Why don’t Google and Amazon understand gaming?

With more money than they really know what to do with, the sprawling hegemony of tech giants like Amazon and Google have all turned their gaze toward video games in recent times, and yet it feels like every venture ends up a mismanaged flop that defies their grand ambitions. So what is it that they keep on getting so very, very wrong?

The last week has been particularly rough for both Amazon and Google. A report into Amazon Game Studios revealed a company pushed to create AAA hits, but without the leadership or understanding of how to get there, leading to the infamous backtrack of Crucible’s release and a slew of projects cancelled before they saw the light of day.


Then there was Google’s announcement of the closure of Stadia Games and Entertainment, their own internal studios with 150 employees across Montreal and Santa Monica, and an end to Typhoon Studios, their single external acquisition. With former PlayStation and Xbox executive Phil Harrison at the head of the venture, and the high-profile poaching of Jade Raymond from EA to build SG&E from the ground up, they should have been able to create the culture needed to turn Stadia into a contender. Instead, with Harrison’s involvement in particular feeling more like a portent than a good omen, Google have pulled the plug and Stadia is now bereft of first-party exclusives.

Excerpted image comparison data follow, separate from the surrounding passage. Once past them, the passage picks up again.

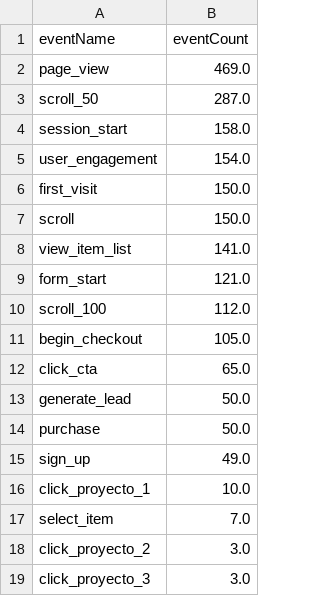
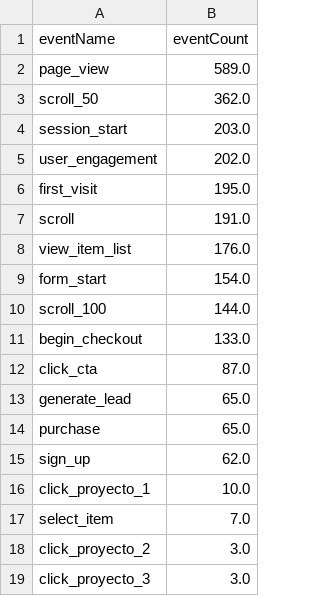
Before and after one commit to damondrc/ga4-reporting-automation, a CSV file: report/data/top_events.csv, drawn as a sheet.

```diff
--- a/report/data/top_events.csv
+++ b/report/data/top_events.csv
@@ -1,16 +1,16 @@
 eventName,eventCount
-page_view,469.0
-scroll_50,287.0
-session_start,158.0
-user_engagement,154.0
-first_visit,150.0
-scroll,150.0
-view_item_list,141.0
-form_start,121.0
-scroll_100,112.0
-begin_checkout,105.0
-click_cta,65.0
-generate_lead,50.0
-purchase,50.0
-sign_up,49.0
+page_view,589.0
+scroll_50,362.0
+session_start,203.0
+user_engagement,202.0
+first_visit,195.0
+scroll,191.0
+view_item_list,176.0
+form_start,154.0
+scroll_100,144.0
+begin_checkout,133.0
+click_cta,87.0
+generate_lead,65.0
+purchase,65.0
+sign_up,62.0
 click_proyecto_1,10.0
```
Also changed, not shown: data/public/daily_kpis.csv, data/public/funnel.csv, 11 other files.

Apple deserves to be in this conversation as well, as a company that doesn’t /get/ video games. For decades, they’ve had a love-hate relationship with games, whether it was the small community of developers and porting houses that focussed on the Mac (which included the pre-Halo Bungie), or the almost reluctant acceptance that the iPhone was a gaming platform. Gaming is, ultimately, just something else you can happen to do on their devices, but their attempts to court the market on Apple TV or more recently through Apple Arcade have been mixed.

Ultimately it’s Apple’s TV+ subscription, alongside Apple Arcade, that shows that they are figuring it out. For TV+, Apple founded an internal division to develop their own new and original programming, but they’ve also worked within the wider industry, mimicking Netflix, Amazon Prime and all the others in buying up the rights to TV shows and films, green-lighting outside production companies to create the shows for them. Sure, they’re currently more of an also-ran in the TV streaming biz, but they’re not afraid to spend money while leaning on the existing wealth of knowledge and talent that’s already out there.

But, perhaps the best examples for Amazon and Google to follow are those of other tech giants who decided on a whim to start doing video games: Microsoft and Sony.

Sony stepped into video gaming out of sheer revenge for Nintendo backing out of their deal, aggressively undercutting the competition at Sega, getting into full-on 3D gaming before Nintendo, and crucially adopting new technologies with the CD drive to give themselves a significant advantage.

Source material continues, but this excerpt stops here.